Your task is to show every line in the listing below that includes "ipynb".

*** Begin section ***

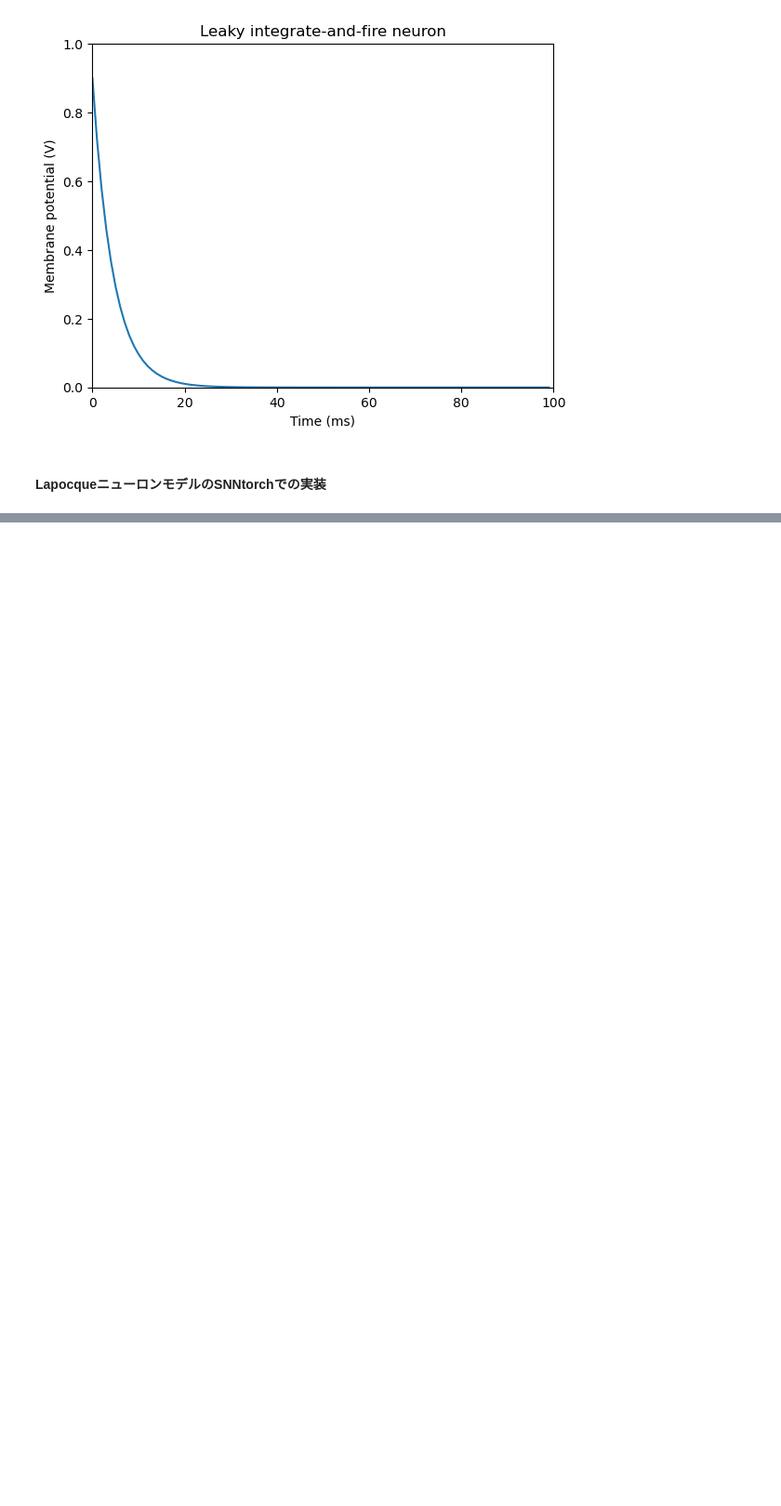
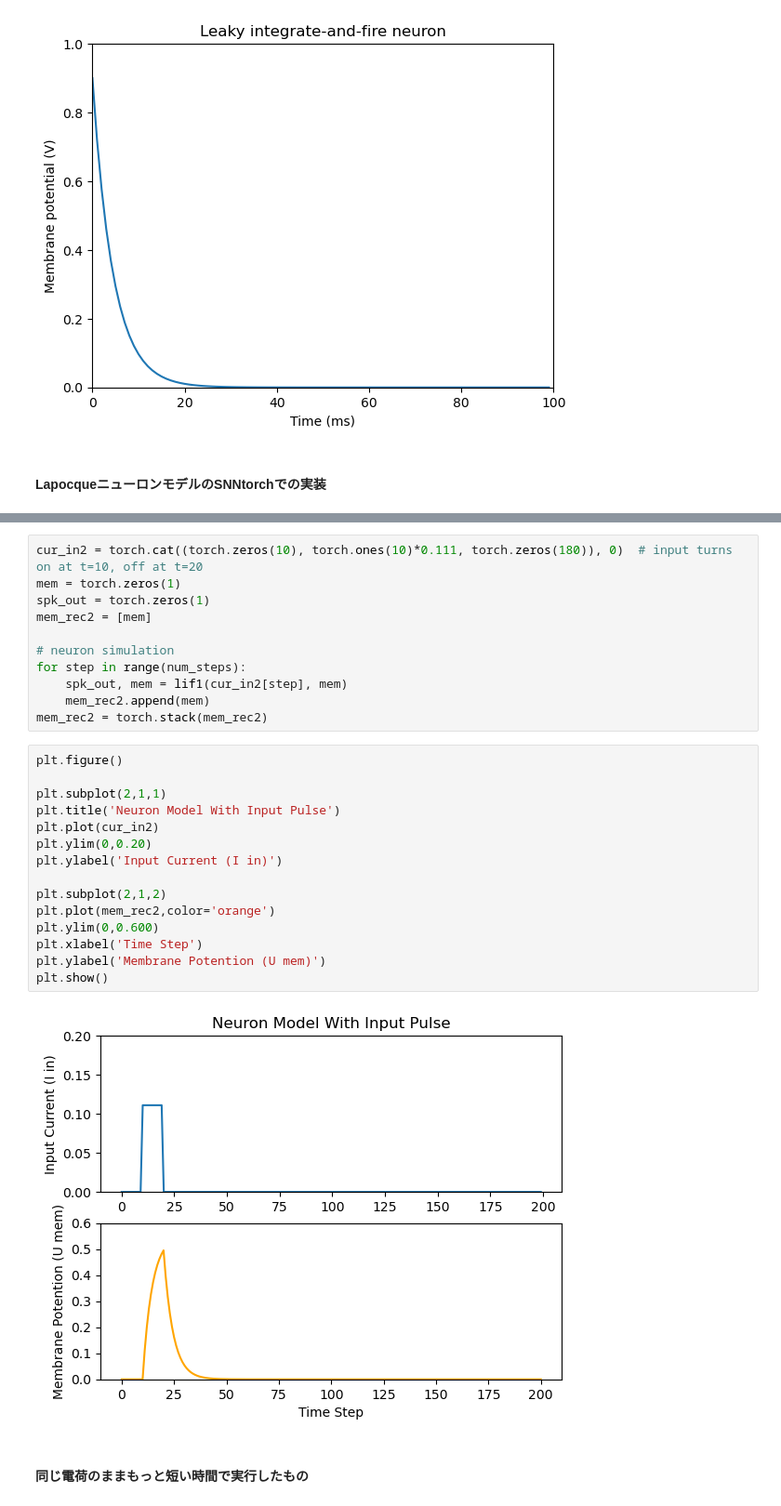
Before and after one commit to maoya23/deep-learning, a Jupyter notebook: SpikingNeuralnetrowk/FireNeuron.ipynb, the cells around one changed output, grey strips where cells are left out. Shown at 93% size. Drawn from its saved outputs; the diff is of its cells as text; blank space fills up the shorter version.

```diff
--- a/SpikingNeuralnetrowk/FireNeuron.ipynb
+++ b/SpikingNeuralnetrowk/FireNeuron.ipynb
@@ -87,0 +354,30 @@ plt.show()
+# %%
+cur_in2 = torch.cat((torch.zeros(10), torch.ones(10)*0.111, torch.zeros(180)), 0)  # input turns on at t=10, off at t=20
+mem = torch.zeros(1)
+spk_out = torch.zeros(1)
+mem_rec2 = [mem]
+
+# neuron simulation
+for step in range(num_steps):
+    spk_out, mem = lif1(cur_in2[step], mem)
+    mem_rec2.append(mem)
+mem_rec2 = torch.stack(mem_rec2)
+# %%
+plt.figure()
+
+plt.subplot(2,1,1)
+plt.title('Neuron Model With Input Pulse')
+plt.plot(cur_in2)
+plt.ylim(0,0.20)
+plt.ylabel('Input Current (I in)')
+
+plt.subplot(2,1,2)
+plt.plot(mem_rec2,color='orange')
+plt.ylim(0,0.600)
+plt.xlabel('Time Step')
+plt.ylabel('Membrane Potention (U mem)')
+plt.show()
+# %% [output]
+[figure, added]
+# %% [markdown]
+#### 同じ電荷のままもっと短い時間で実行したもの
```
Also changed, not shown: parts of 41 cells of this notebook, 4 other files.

*** End section ***
*** Begin section ***

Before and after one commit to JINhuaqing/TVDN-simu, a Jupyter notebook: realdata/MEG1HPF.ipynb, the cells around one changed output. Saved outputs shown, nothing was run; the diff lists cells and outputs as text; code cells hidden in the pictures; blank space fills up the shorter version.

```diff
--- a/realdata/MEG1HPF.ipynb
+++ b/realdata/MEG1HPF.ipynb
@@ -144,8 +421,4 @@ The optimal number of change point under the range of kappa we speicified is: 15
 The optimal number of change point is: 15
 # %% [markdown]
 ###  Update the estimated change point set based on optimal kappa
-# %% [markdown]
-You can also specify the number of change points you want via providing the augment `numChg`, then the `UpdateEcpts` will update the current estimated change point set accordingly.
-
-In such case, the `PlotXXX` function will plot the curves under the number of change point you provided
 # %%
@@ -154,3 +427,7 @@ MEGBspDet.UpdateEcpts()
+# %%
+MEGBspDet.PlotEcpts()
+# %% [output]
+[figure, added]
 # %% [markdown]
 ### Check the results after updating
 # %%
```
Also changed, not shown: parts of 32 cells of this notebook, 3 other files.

*** End section ***

* TASK SOLUTION *
Before and after one commit to maoya23/deep-learning, a Jupyter notebook: SpikingNeuralnetrowk/FireNeuron.ipynb, the cells around one changed output, grey strips where cells are left out. Shown at 93% size. Drawn from its saved outputs; the diff is of its cells as text; blank space fills up the shorter version.
--- a/SpikingNeuralnetrowk/FireNeuron.ipynb
+++ b/SpikingNeuralnetrowk/FireNeuron.ipynb
Before and after one commit to JINhuaqing/TVDN-simu, a Jupyter notebook: realdata/MEG1HPF.ipynb, the cells around one changed output. Saved outputs shown, nothing was run; the diff lists cells and outputs as text; code cells hidden in the pictures; blank space fills up the shorter version.
--- a/realdata/MEG1HPF.ipynb
+++ b/realdata/MEG1HPF.ipynb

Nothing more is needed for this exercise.